■ **Work instructions**
Look for "llvmstructure" in the listing below. Gather each line that contains it.

■ **Records to process**
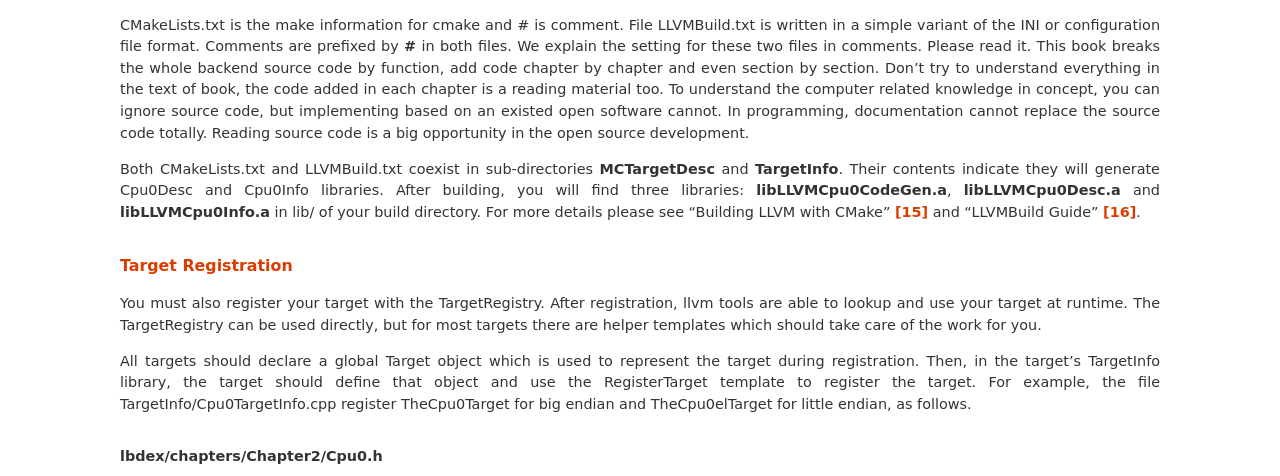
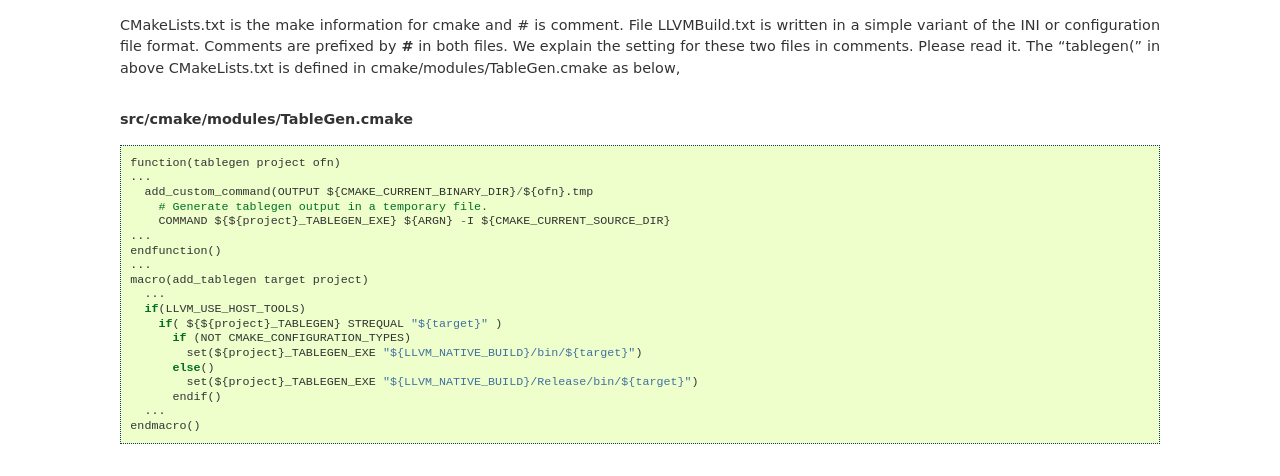
Before and after one commit to Jonathan2251/lbd, a Sphinx documentation site: the page built from source/llvmstructure.rst, in a window 1280 px wide and 1400 px high, scrolled down 27762 px. Shown: the part 222-698 px from the top of the window. Built offline with Sphinx 7.4.7, drawn with Linux system fonts in a browser that asks for light colours; formulas are drawn with MathJax 3; pages that are not in the unit, such as notebooks, are missing from menus; some of the changed text lies outside the part shown.

Commit message:
Explain "tablegen(" in CMakeLists.txt

```diff
--- a/source/about.rst
+++ b/source/about.rst
@@ -59,6 +59,7 @@
 
 Version 3.7.2, Not release yet
   Add Verilog delay slot simulation.
+  Explain "tablegen(" in CMakeLists.txt.
 
 Version 3.7.1, Released November 7, 2015
   Remove EM_CPU0_EL.
--- a/source/llvmstructure.rst
+++ b/source/llvmstructure.rst
@@ -1956,6 +1956,42 @@
 Comments are prefixed by **#** in both files.
 We explain the setting for these two files in comments.
 Please read it.
+The "tablegen(" in above CMakeLists.txt is defined in
+cmake/modules/TableGen.cmake as below,
+
+.. rubric:: src/cmake/modules/TableGen.cmake
+.. code-block:: c++
+
+  function(tablegen project ofn)
+  ...
+    add_custom_command(OUTPUT ${CMAKE_CURRENT_BINARY_DIR}/${ofn}.tmp
+      # Generate tablegen output in a temporary file.
+      COMMAND ${${project}_TABLEGEN_EXE} ${ARGN} -I ${CMAKE_CURRENT_SOURCE_DIR}
+  ...
+  endfunction()
+  ...
+  macro(add_tablegen target project)
+    ...
+    if(LLVM_USE_HOST_TOOLS)
+      if( ${${project}_TABLEGEN} STREQUAL "${target}" )
+        if (NOT CMAKE_CONFIGURATION_TYPES)
+          set(${project}_TABLEGEN_EXE "${LLVM_NATIVE_BUILD}/bin/${target}")
+        else()
+          set(${project}_TABLEGEN_EXE "${LLVM_NATIVE_BUILD}/Release/bin/${target}")
+        endif()
+    ...
+  endmacro()
+
+.. rubric:: src/utils/TableGen/CMakeLists.txt
+.. code-block:: c++
+
+  add_tablegen(llvm-tblgen LLVM
+    ...
+  )
+
+And above "add_tablegen" in src/utils/TableGen/CMakeLists.txt makes the
+"tablegen(" written in Cpu0 CMakeLists.txt an alias of llvm-tblgen.
+
 This book breaks the whole backend source code by function, add code chapter
 by chapter and even section by section.
 Don't try to understand everything in the text of book, the code added in each
```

■ **Answer to this task**
Before and after one commit to Jonathan2251/lbd, a Sphinx documentation site: the page built from source/llvmstructure.rst, in a window 1280 px wide and 1400 px high, scrolled down 27762 px. Shown: the part 222-698 px from the top of the window. Built offline with Sphinx 7.4.7, drawn with Linux system fonts in a browser that asks for light colours; formulas are drawn with MathJax 3; pages that are not in the unit, such as notebooks, are missing from menus; some of the changed text lies outside the part shown.
--- a/source/llvmstructure.rst
+++ b/source/llvmstructure.rst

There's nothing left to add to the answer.